It’s that time of year again, everyone’s favorite foolish holiday. I’ve had some fun over the past few years with this one. For this April Fool’s Day I’m turning to one of my favorite group of fine folks, the local Texas talents of Kathleen Malcolmson, Perry McDaniel, and Robert Sandfield. Together they created a classic little conundrum called “Sandfield’s Unlocked Drawer” which is, as it claims to be, unlocked. Except good luck getting it open!
To toast this minny marvel of misdirection I’ve whipped up another misleading mixture. You may have noticed my penchant for the bitter classic Negroni cocktail, which I frequently feature in various forms and versions. Here’s a totally new twist on the genre, and perfect for April Fool’s Day, a “fauxgroni”. Serve this one to you friends and relatives for a sophisticated sipper with a secret.

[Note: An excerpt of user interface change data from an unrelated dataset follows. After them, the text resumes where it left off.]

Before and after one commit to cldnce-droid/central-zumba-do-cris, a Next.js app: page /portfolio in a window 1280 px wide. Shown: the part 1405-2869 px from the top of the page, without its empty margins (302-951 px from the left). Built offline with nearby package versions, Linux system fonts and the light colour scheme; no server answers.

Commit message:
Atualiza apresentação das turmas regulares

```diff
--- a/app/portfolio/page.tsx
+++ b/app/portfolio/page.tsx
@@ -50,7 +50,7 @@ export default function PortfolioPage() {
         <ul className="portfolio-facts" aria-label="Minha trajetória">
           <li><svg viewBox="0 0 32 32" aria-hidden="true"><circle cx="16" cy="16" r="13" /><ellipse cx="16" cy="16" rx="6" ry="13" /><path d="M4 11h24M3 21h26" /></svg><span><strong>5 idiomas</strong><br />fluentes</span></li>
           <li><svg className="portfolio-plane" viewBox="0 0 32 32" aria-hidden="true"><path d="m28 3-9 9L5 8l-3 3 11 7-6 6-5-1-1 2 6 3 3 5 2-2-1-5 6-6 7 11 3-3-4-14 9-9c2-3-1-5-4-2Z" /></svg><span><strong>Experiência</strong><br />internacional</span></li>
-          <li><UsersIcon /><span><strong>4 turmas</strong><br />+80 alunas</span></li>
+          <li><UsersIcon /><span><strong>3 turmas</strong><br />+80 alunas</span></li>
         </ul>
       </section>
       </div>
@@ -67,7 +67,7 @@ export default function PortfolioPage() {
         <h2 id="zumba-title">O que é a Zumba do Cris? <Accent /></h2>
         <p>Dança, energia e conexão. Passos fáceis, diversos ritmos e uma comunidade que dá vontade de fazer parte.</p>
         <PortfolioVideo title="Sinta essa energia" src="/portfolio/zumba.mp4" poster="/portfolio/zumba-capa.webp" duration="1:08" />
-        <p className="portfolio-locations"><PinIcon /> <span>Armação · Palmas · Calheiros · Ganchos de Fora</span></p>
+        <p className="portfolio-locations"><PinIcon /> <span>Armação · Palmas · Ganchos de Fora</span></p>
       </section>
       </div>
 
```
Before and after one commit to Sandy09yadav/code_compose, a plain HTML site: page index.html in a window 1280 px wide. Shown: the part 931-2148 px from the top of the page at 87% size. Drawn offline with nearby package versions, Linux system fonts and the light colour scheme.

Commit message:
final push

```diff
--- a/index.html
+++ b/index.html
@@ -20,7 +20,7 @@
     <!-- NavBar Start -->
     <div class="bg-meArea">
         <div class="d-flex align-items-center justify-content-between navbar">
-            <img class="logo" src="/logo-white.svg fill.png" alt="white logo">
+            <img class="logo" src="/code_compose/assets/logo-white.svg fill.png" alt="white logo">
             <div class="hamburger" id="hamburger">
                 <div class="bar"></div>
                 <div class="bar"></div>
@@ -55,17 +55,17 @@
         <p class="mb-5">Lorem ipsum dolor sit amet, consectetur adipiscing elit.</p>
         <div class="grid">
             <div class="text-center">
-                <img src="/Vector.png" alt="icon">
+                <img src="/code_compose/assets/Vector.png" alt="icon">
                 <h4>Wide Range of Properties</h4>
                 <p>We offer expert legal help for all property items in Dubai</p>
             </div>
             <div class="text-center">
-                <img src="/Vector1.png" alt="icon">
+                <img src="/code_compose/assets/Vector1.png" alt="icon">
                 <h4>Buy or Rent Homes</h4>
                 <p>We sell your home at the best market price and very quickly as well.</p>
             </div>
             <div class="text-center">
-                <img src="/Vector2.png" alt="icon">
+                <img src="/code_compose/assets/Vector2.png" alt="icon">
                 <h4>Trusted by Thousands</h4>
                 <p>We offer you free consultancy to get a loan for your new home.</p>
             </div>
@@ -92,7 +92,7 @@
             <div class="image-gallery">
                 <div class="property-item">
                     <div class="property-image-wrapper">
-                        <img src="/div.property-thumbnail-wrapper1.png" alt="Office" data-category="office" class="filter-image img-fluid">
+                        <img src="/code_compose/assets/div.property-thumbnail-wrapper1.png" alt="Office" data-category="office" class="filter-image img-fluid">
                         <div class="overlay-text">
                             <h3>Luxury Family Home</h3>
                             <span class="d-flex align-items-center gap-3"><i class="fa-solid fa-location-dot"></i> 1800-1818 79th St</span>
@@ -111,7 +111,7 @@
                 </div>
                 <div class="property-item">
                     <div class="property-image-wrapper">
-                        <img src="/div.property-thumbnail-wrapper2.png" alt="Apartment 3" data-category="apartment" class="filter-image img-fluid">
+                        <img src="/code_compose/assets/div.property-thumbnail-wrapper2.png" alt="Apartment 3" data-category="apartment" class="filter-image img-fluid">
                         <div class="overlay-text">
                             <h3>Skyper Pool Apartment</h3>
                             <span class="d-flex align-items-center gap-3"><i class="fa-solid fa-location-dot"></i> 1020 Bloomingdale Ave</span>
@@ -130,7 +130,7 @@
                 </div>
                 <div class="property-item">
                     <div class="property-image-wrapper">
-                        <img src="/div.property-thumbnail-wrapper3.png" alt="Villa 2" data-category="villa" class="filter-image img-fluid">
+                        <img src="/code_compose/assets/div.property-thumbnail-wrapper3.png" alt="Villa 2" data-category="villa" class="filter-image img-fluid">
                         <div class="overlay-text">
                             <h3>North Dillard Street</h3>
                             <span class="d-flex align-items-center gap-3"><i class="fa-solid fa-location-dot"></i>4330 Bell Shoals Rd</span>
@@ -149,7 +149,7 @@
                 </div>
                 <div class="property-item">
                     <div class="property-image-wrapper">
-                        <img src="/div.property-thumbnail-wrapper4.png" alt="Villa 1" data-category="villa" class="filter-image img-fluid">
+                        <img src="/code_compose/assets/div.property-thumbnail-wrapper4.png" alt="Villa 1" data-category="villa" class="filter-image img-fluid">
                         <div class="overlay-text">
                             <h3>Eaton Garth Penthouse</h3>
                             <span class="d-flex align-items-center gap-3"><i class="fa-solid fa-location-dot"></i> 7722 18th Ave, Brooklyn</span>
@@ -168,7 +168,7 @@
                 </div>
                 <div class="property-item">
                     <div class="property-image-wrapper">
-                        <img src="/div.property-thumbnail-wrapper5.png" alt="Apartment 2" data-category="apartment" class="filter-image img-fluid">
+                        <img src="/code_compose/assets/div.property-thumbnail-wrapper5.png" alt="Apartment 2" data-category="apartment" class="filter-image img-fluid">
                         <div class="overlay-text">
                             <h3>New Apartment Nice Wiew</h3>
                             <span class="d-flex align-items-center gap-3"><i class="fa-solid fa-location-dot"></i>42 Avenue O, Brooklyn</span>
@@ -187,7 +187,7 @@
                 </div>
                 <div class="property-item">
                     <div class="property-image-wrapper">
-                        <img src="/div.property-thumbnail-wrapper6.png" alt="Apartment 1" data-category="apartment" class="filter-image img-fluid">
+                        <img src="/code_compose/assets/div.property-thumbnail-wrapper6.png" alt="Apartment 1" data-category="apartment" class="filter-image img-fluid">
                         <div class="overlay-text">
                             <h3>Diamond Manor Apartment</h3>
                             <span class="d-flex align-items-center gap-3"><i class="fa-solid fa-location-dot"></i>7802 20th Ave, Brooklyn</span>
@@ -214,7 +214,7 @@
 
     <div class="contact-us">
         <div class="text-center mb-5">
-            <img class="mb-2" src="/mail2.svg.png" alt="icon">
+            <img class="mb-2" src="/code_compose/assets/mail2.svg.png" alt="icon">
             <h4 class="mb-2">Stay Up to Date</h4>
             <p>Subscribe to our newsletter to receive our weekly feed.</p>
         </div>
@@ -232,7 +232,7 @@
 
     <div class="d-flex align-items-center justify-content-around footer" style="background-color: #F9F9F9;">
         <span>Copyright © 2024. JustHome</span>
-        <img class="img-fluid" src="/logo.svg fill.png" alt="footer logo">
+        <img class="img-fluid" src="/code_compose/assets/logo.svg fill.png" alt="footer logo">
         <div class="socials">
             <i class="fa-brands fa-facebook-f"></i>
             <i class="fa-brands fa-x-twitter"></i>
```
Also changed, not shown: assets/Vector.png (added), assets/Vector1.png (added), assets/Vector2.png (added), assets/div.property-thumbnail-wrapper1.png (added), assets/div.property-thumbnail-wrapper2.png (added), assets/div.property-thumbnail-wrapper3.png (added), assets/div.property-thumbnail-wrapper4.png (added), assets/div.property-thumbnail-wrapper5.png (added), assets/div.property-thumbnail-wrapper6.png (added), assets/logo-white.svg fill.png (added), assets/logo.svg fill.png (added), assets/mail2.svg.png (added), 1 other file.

What the heck, serve it to your children too – it doesn’t have a drop of alcohol in it! “Cocktails” with no alcohol have undergone their own revolution of late, with prep and care spent in their creation equal to the degree and extent of their alcoholic counterparts in many fancy bars and restaurants. Often referred to as “mocktails”, these fancy non-alcoholic drinks are appearing on menus as “zero-proof” cocktails and other terms more fitting to their intense preparation. I’ve coined the term “Unlocked Cocktails” which I think has a nice ring to it.
The Negroni is often thought of as the ultimate zero-proof challenge, since its three ingredients (gin, vermouth and Campari) are all alcoholic and distinctive in flavor. There’s no juice or syrup for example. How in the world can such a drink be recreated with no alcohol? One of the best examples comes from Nick Duble, head bartender at New York’s Atera. He created a “gin” by making a tea from juniper leaves and branches, a “Campari” by infusing beet juice with quinine and other aromatics, and a “vermouth” by rehydrating raisins! There are simpler ways to achieve this level of flavor, and that’s fine with me (although I am in awe of his creativity). Instead of gin I used Seedlip Spice, an innovative new product from the UK which is a distilled, non-alcoholic spirit based on techniques and recipes from 1651. The Spice contains flavors of oak, cascarilla bark, green cardamom, all spice berries, lemon peel, and grapefruit peel. I borrowed Duble’s innovative vermouth idea of rehydrating raisins, which really does taste like vermouth, and I used Italian bitter soda instead of Campari. The Italians love their bitter liquids, and they have a number of such drinks available which are non-alcoholic. The resulting “Unlocked Negroni” is a fabulous cocktail truly reminiscent of the original, and perfect for “imbibing when you aren’t imbibing”. You’d be a fool not to try one. Cheers!
1 oz Seedlip Spice
1 oz faux vermouth (rehydrated raisin “liquor”)
1 oz Italian bitter soda
Stir ingredients together with ice and strain into a favorite glass. Garnish with an orange peel.
To unlock the secrets of the Unlocked Drawer see:
Boxes and Booze: Fool Me Twice